"I mean, it's not like a vicious throw, but yeah, they -- the boards come in [] a big bundle and they -- yeah, they take them and they toss them. The first ones are laid out methodically. The first, the boards going whichever way that they have them,
east, north, south, east, west, depends. Those are laid out methodically because they have to be attached to the stilts . . . . And then the next set of them, they kind of, yeah, they just literally toss them out every 16 inches. Then they go -- there's a guy behind them that's supposed to be coming around shooting a nail into each one. And then they drop the plywood on. And again, they throw the plywood on, too."
(Id. at 76, lines 24-25; at 77, lines 2-16.) When asked whether the carpenters were throwing the ribs to someone or just throwing them down, Plaintiff said, "[n]o, They're just dropping -- you know, they're heavy. They're heavy, so you know, the guys -- everyone is always being pushed. Everyone is always -- especially these guys. This company is known for that. You're never going fast enough. You're never working hard enough. Nothing is ever good enough, so you know. . . ." (Id. at 77, lines 19-25; at 78, line 2 [ellipse in original].)

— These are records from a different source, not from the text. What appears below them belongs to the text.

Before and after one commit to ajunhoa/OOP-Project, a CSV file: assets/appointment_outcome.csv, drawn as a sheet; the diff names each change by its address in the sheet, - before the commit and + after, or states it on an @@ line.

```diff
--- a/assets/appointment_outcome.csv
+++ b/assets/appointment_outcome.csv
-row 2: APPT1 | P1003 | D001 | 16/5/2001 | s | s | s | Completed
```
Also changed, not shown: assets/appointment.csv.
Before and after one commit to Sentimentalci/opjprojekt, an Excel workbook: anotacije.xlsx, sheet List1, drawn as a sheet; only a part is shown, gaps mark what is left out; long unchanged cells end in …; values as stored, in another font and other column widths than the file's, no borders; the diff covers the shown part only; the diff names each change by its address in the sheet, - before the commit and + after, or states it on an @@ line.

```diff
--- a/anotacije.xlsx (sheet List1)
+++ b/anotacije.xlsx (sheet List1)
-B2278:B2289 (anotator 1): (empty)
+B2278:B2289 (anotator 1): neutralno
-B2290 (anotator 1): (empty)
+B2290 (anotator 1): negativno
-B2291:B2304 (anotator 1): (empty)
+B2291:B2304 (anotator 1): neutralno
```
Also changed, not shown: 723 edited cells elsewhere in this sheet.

When asked, "[w]hile working on this site, are you aware of any other instances where four-by-fours would fall?" Plaintiff said, "[n]o." (Id. at 79, lines 12-15.)

Exhibit 6 to the motion is styled as the "Affidavit of David Wolleben." (NYSCEF Doc No. 31.) The two-page document has a signature near the printed name "David Wolleben" on both pages and, on the bottom-right corner of both pages, where "Witness by:" is printed, there is another signature.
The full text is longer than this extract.